Most common mistakes about sex in menopause
Menopause can mean many changes, and sometimes it can affect desire and sexual function.
But unlike what many people think, menopause does not have to signal the end of an exciting sex life.
Myths sexuality in menopause
1. Menopause leads to loss of libido
It is true that menopause can make sexual desire decrease, or even disappear, but this is not always the case.
Some women notice few changes. Even in many women there is an increase in their sexual desire.
The experience of menopause is very individual.
2. If you do not have sex, vaginal health is not important
Vaginal health is not only linked to sex.
Even if you are not currently sexually active, you need to take care of your vagina.
You should not stop visiting your gynecologist regularly

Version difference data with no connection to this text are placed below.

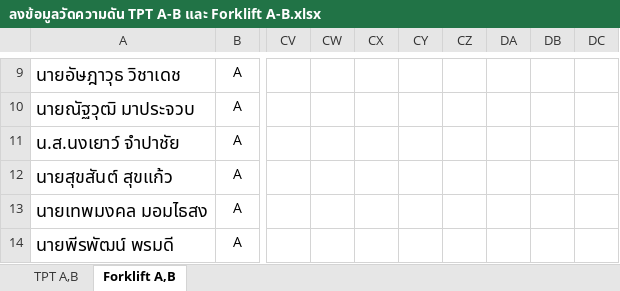
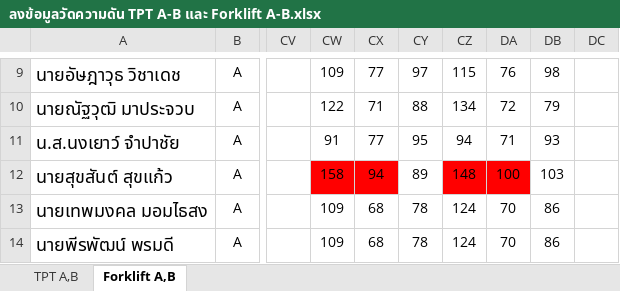
Before and after one commit to godaresz/Dashboard, an Excel workbook: data/ลงข้อมูลวัดความดัน TPT A-B และ Forklift A-B.xlsx, sheet Forklift A,B, drawn as a sheet; only a part is shown, gaps mark what is left out; values as stored, in another font and other column widths than the file's, no borders; the diff covers the shown part only; the diff names each change by its address in the sheet, - before the commit and + after, or states it on an @@ line.

Commit message:
อัปเดตข้อมูลวัดความดันอัตโนมัติ: ลงข้อมูลวัดความดัน TPT A-B และ Forklift A-B.xlsx (2026-11-24 01:33)

```diff
--- a/data/ลงข้อมูลวัดความดัน TPT A-B และ Forklift A-B.xlsx (sheet Forklift A,B)
+++ b/data/ลงข้อมูลวัดความดัน TPT A-B และ Forklift A-B.xlsx (sheet Forklift A,B)
-CW9: (empty)
+CW9: 109
-CX9: (empty)
+CX9: 77
-CY9: (empty)
+CY9: 97
-CZ9: (empty)
+CZ9: 115
-DA9: (empty)
+DA9: 76
-DB9: (empty)
+DB9: 98
-CW10: (empty)
+CW10: 122
-CX10: (empty)
+CX10: 71
-CY10: (empty)
+CY10: 88
-CZ10: (empty)
+CZ10: 134
-DA10: (empty)
+DA10: 72
-DB10: (empty)
+DB10: 79
-CW11: (empty)
+CW11: 91
-CX11: (empty)
+CX11: 77
-CY11: (empty)
+CY11: 95
-CZ11: (empty)
+CZ11: 94
-DA11: (empty)
+DA11: 71
-DB11: (empty)
+DB11: 93
-CW12: (empty)
+CW12: 158
-CW12:CX12 fill: none
+CW12:CX12 fill: #FF0000
-CX12: (empty)
+CX12: 94
-CY12: (empty)
+CY12: 89
-CZ12: (empty)
+CZ12: 148
-CZ12:DA12 fill: none
+CZ12:DA12 fill: #FF0000
-DA12: (empty)
+DA12: 100
-DB12: (empty)
+DB12: 103
-CW13:CW14: (empty)
+CW13:CW14: 109
-CX13:CX14: (empty)
+CX13:CX14: 68
-CY13:CY14: (empty)
+CY13:CY14: 78
-CZ13:CZ14: (empty)
+CZ13:CZ14: 124
-DA13:DA14: (empty)
+DA13:DA14: 70
-DB13:DB14: (empty)
+DB13:DB14: 86
```
Also changed, not shown: 42 edited cells and cell formats elsewhere in this sheet.
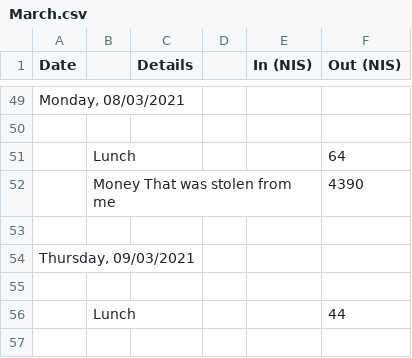
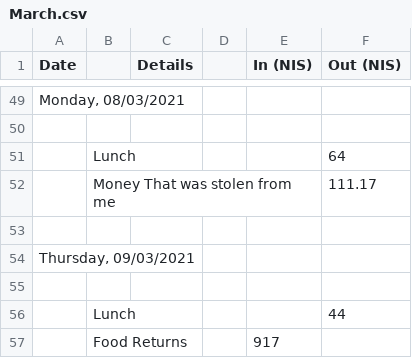
Before and after one commit to ItamarShmelo/YourMoneyOrYourLife, a CSV file: Step2/Step2B/March.csv, drawn as a sheet; only a part is shown, gaps mark what is left out.

Commit message:
added the return of my money and food returns

```diff
--- a/Step2/Step2B/March.csv
+++ b/Step2/Step2B/March.csv
@@ -51,3 +51,3 @@ Date,,Details,,In (NIS),Out (NIS)
 ,Lunch,,,,64
-,Money That was stolen from me,,,,4390
+,Money That was stolen from me,,,,111.17
 ,,,,,
@@ -56 +56,2 @@ Date,,Details,,In (NIS),Out (NIS)
 ,Lunch,,,,44
+,Food Returns,,,917,
```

3. Your partner will not understand
It is true that it may be difficult for your partner to understand that sexual desire has suddenly fallen. You may feel rejected or that you no longer feel attracted.
Here one of the key points is the dialogue. Explain to your partner how you feel, and that it is not something that only happens to you.

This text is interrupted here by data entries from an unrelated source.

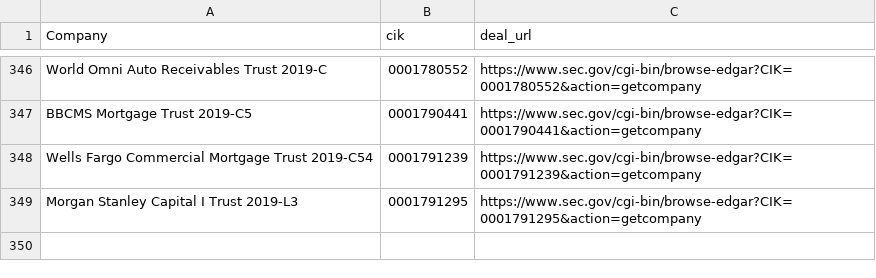
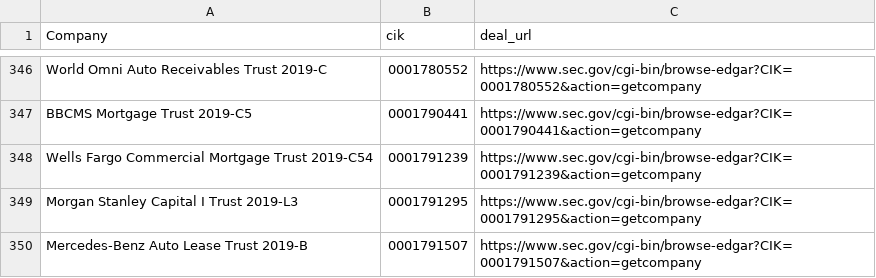
Before and after one commit to t-morrison/t-morrison.github.io, a CSV file: abs-ee/data/companies.csv, drawn as a sheet; only a part is shown, gaps mark what is left out; the diff names each change by its address in the sheet, - before the commit and + after, or states it on an @@ line.

Commit message:
updating companies and log

```diff
--- a/abs-ee/data/companies.csv
+++ b/abs-ee/data/companies.csv
+row 350: Mercedes-Benz Auto Lease Trust 2019-B | 0001791507 | https://www.sec.gov/cgi-bin/browse-edgar?CIK=0001791507&action=getcompany
```
Also changed, not shown: abs-ee/data/log.csv, 1 other file.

4. Sex will always be painful
Fortunately, this is not the case.
There are many ways to remedy this: lubricants, vaginal dilators, hormone therapy and even laser treatments to renew the vaginal lining.
5. Sexual desire disappears forever
Even for those women who have suddenly lost all their sexual desire, the good news is that with time, and with some dedication, you can get it back.
6. Hormone replacement therapy is always the solution
It is not always valid for all women.
To try to improve the symptoms of menopause, a good rule is to seek the least invasive treatment with fewer side effects.
7. Sexual intimacy = coitus
Sex is not only limited to intercourse.
If you experience pain during penetration, there are alternative ways to maintain sexual intimacy: oral sex, caresses, hugs and kisses, which can help you maintain intimacy within your relationship.
The greatest myth of all
Menopause does not mean that your sex life should end.
- Allow time for remedies to work
- Have an open conversation with your partner
- If you experience intense pain and discomfort, talk to your doctor.
- And most importantly, be patient with yourself.